## Directions
Keep every word of the entries and print them exactly; the pictures stay out.

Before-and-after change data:
★ ★ ★ ★

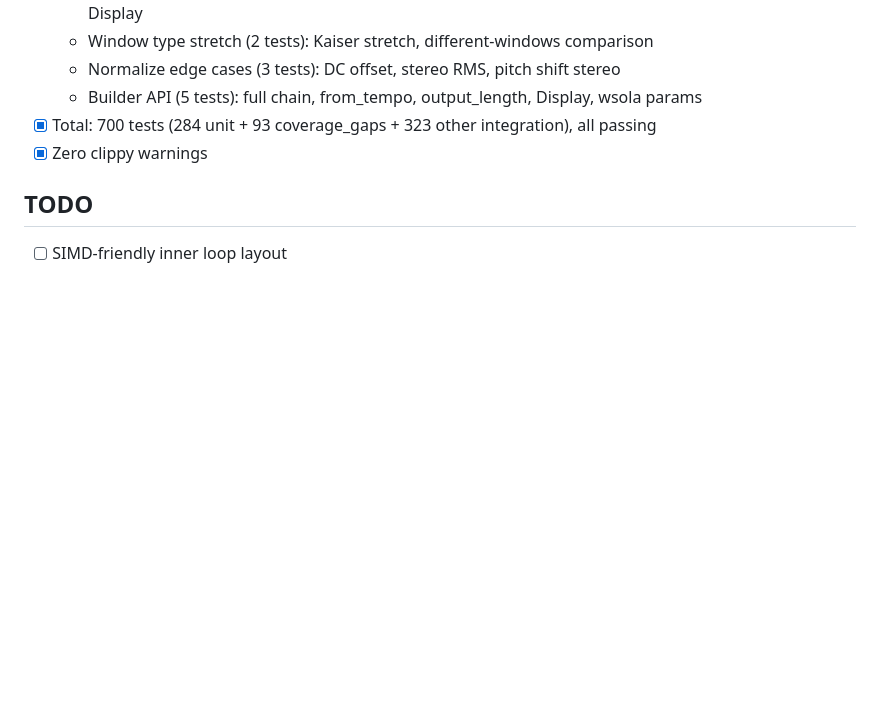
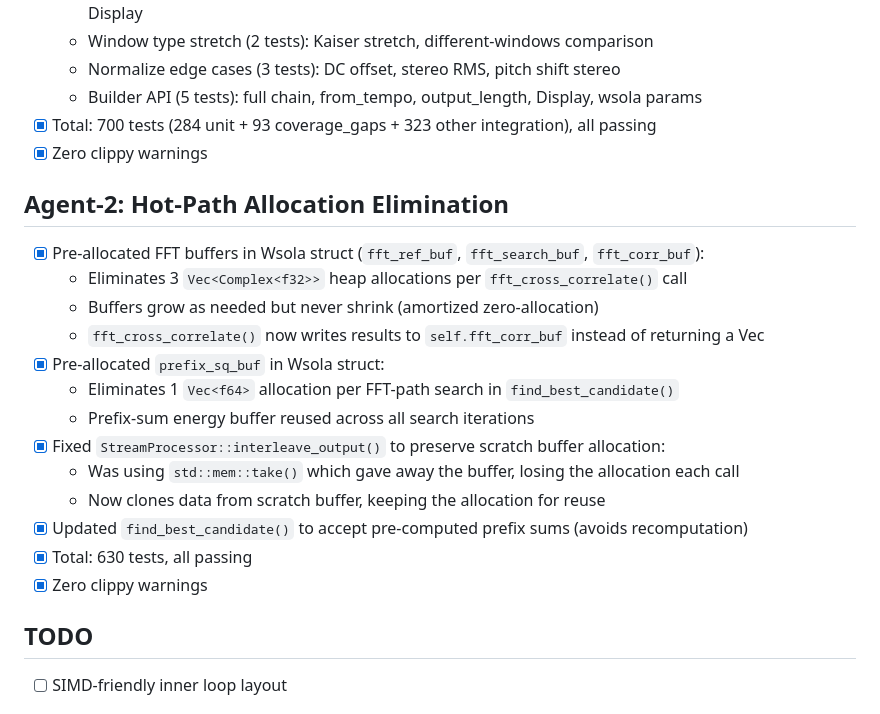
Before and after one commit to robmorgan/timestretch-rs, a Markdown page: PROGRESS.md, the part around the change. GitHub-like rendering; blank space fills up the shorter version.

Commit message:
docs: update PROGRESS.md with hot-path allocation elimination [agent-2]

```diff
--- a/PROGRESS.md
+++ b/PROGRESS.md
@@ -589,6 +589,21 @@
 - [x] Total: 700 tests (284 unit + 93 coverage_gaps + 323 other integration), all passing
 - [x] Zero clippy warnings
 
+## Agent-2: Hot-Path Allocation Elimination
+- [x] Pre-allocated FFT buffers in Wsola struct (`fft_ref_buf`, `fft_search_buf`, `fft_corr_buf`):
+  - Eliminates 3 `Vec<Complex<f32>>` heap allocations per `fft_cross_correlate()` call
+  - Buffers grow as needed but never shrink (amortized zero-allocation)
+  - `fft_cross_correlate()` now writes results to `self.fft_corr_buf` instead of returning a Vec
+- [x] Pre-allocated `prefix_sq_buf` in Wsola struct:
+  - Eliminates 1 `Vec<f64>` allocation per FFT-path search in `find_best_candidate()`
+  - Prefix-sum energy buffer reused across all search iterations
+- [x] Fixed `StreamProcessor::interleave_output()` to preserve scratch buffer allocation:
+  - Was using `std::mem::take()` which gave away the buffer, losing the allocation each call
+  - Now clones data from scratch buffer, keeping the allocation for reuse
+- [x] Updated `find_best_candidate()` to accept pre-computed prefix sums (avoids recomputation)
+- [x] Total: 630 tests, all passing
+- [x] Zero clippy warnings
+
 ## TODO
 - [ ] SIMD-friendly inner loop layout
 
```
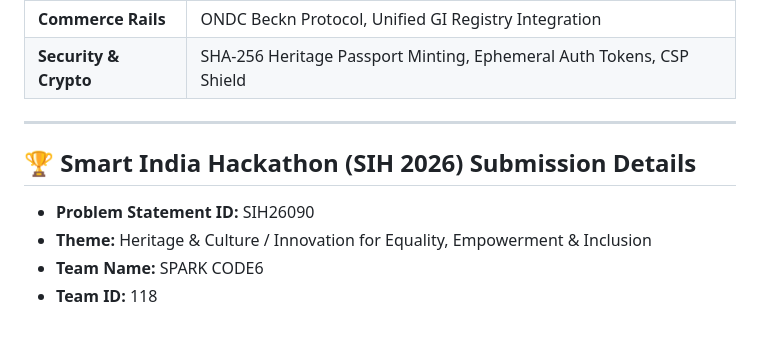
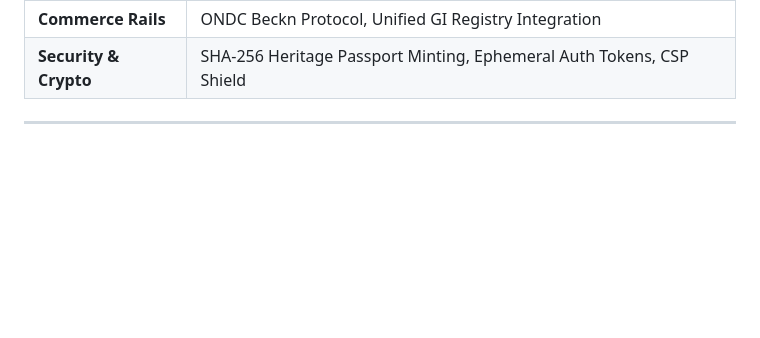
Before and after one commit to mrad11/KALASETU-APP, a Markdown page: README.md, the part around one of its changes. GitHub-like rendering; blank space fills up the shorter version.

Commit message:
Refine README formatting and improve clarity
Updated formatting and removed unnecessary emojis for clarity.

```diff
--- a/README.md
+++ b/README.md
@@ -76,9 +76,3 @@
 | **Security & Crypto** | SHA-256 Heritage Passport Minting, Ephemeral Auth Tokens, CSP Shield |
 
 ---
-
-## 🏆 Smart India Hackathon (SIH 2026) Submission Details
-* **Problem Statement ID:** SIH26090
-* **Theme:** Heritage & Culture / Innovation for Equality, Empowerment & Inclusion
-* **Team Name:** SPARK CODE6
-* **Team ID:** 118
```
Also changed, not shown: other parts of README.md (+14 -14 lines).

★ ★ ★ ★

## Exercise response
Before and after one commit to robmorgan/timestretch-rs, a Markdown page: PROGRESS.md, the part around the change. GitHub-like rendering; blank space fills up the shorter version.

Commit message:
docs: update PROGRESS.md with hot-path allocation elimination [agent-2]

```diff
--- a/PROGRESS.md
+++ b/PROGRESS.md
@@ -589,6 +589,21 @@
 - [x] Total: 700 tests (284 unit + 93 coverage_gaps + 323 other integration), all passing
 - [x] Zero clippy warnings
 
+## Agent-2: Hot-Path Allocation Elimination
+- [x] Pre-allocated FFT buffers in Wsola struct (`fft_ref_buf`, `fft_search_buf`, `fft_corr_buf`):
+  - Eliminates 3 `Vec<Complex<f32>>` heap allocations per `fft_cross_correlate()` call
+  - Buffers grow as needed but never shrink (amortized zero-allocation)
+  - `fft_cross_correlate()` now writes results to `self.fft_corr_buf` instead of returning a Vec
+- [x] Pre-allocated `prefix_sq_buf` in Wsola struct:
+  - Eliminates 1 `Vec<f64>` allocation per FFT-path search in `find_best_candidate()`
+  - Prefix-sum energy buffer reused across all search iterations
+- [x] Fixed `StreamProcessor::interleave_output()` to preserve scratch buffer allocation:
+  - Was using `std::mem::take()` which gave away the buffer, losing the allocation each call
+  - Now clones data from scratch buffer, keeping the allocation for reuse
+- [x] Updated `find_best_candidate()` to accept pre-computed prefix sums (avoids recomputation)
+- [x] Total: 630 tests, all passing
+- [x] Zero clippy warnings
+
 ## TODO
 - [ ] SIMD-friendly inner loop layout
 
```
Before and after one commit to mrad11/KALASETU-APP, a Markdown page: README.md, the part around one of its changes. GitHub-like rendering; blank space fills up the shorter version.

Commit message:
Refine README formatting and improve clarity
Updated formatting and removed unnecessary emojis for clarity.

```diff
--- a/README.md
+++ b/README.md
@@ -76,9 +76,3 @@
 | **Security & Crypto** | SHA-256 Heritage Passport Minting, Ephemeral Auth Tokens, CSP Shield |
 
 ---
-
-## 🏆 Smart India Hackathon (SIH 2026) Submission Details
-* **Problem Statement ID:** SIH26090
-* **Theme:** Heritage & Culture / Innovation for Equality, Empowerment & Inclusion
-* **Team Name:** SPARK CODE6
-* **Team ID:** 118
```
Also changed, not shown: other parts of README.md (+14 -14 lines).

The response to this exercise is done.